(Image comparison data)
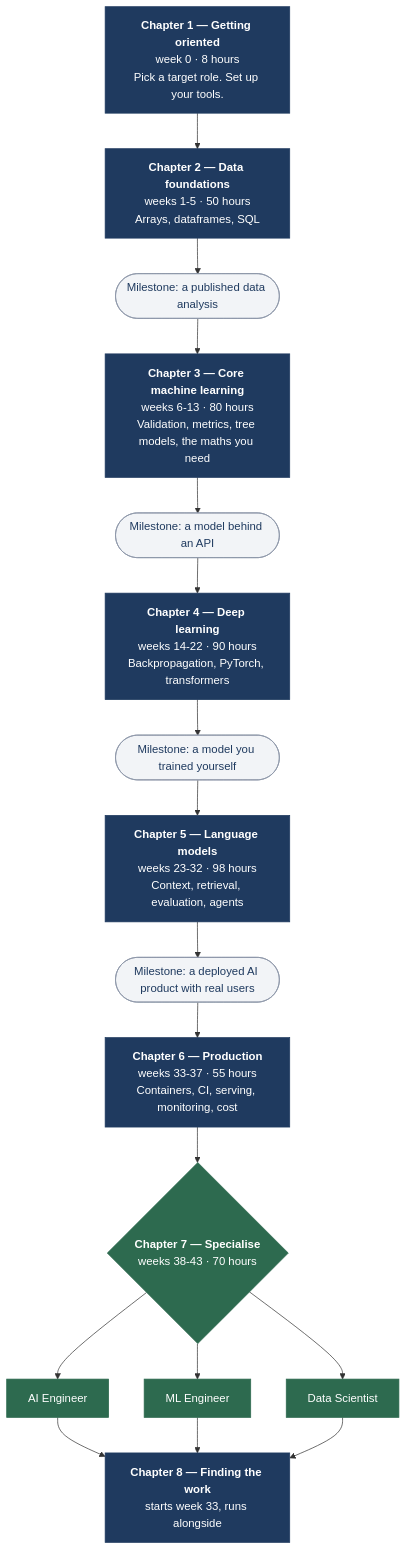
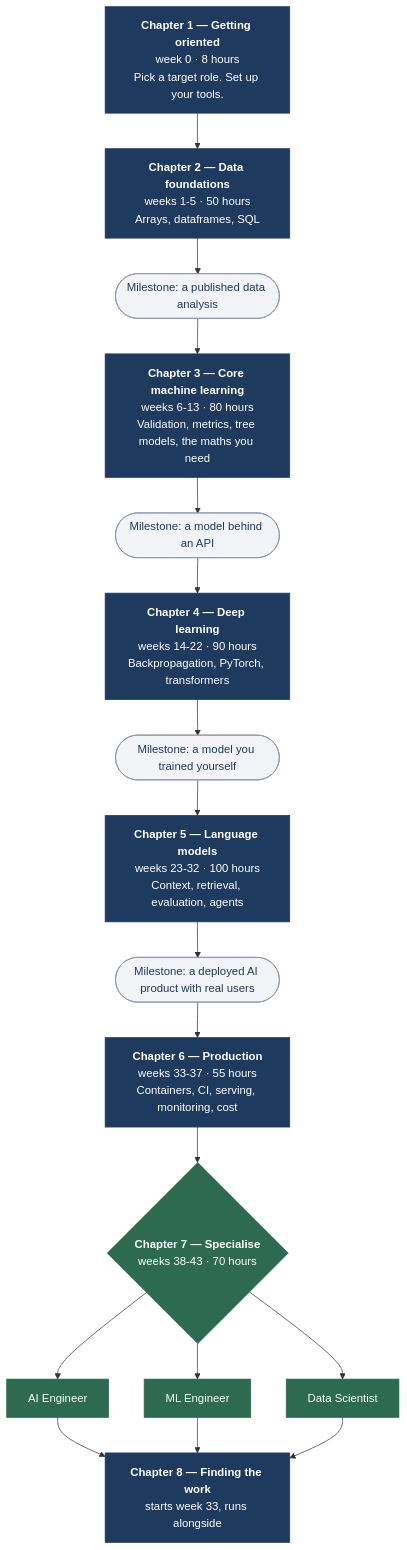
The second of 4 diagrams in README.md (santoshshinde2012/ai-ml-ground-truth), drawn with Mermaid before and after one commit. The commit also changed other lines of this file and 16 other files, not shown here.

````diff
--- a/README.md
+++ b/README.md
@@ -117,31 +221,31 @@
 ```mermaid
 flowchart TD
     S0["<b>Chapter 1 — Getting oriented</b><br/>week 0 · 8 hours<br/>Pick a target role. Set up your tools."]
     S1["<b>Chapter 2 — Data foundations</b><br/>weeks 1-5 · 50 hours<br/>Arrays, dataframes, SQL"]
     S2["<b>Chapter 3 — Core machine learning</b><br/>weeks 6-13 · 80 hours<br/>Validation, metrics, tree models, the maths you need"]
     S3["<b>Chapter 4 — Deep learning</b><br/>weeks 14-22 · 90 hours<br/>Backpropagation, PyTorch, transformers"]
-    S4["<b>Chapter 5 — Language models</b><br/>weeks 23-32 · 98 hours<br/>Context, retrieval, evaluation, agents"]
+    S4["<b>Chapter 5 — Language models</b><br/>weeks 23-32 · 100 hours<br/>Context, retrieval, evaluation, agents"]
     S5["<b>Chapter 6 — Production</b><br/>weeks 33-37 · 55 hours<br/>Containers, CI, serving, monitoring, cost"]
     S6{"<b>Chapter 7 — Specialise</b><br/>weeks 38-43 · 70 hours"}
     A["AI Engineer"]
     B["ML Engineer"]
     C["Data Scientist"]
     S7["<b>Chapter 8 — Finding the work</b><br/>starts week 33, runs alongside"]
 
     M1(["Milestone: a published data analysis"])
     M2(["Milestone: a model behind an API"])
     M3(["Milestone: a model you trained yourself"])
     M4(["Milestone: a deployed AI product with real users"])
 
     S0 --> S1 --> M1 --> S2 --> M2 --> S3 --> M3 --> S4 --> M4 --> S5 --> S6
     S6 --> A --> S7
     S6 --> B --> S7
     S6 --> C --> S7
 
     classDef stage fill:#1f3a5f,stroke:#1f3a5f,color:#ffffff
     classDef milestone fill:#f2f4f7,stroke:#8a94a6,color:#1f3a5f
     classDef pick fill:#2d6a4f,stroke:#2d6a4f,color:#ffffff
     class S0,S1,S2,S3,S4,S5,S7 stage
     class M1,M2,M3,M4 milestone
     class S6,A,B,C pick
 ```
````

◆ **Exercise aim**
Please copy out each line of the data in which the word "with" occurs.

◆ **Reply**
The second of 4 diagrams in README.md (santoshshinde2012/ai-ml-ground-truth), drawn with Mermaid before and after one commit. The commit also changed other lines of this file and 16 other files, not shown here.
     M4(["Milestone: a deployed AI product with real users"])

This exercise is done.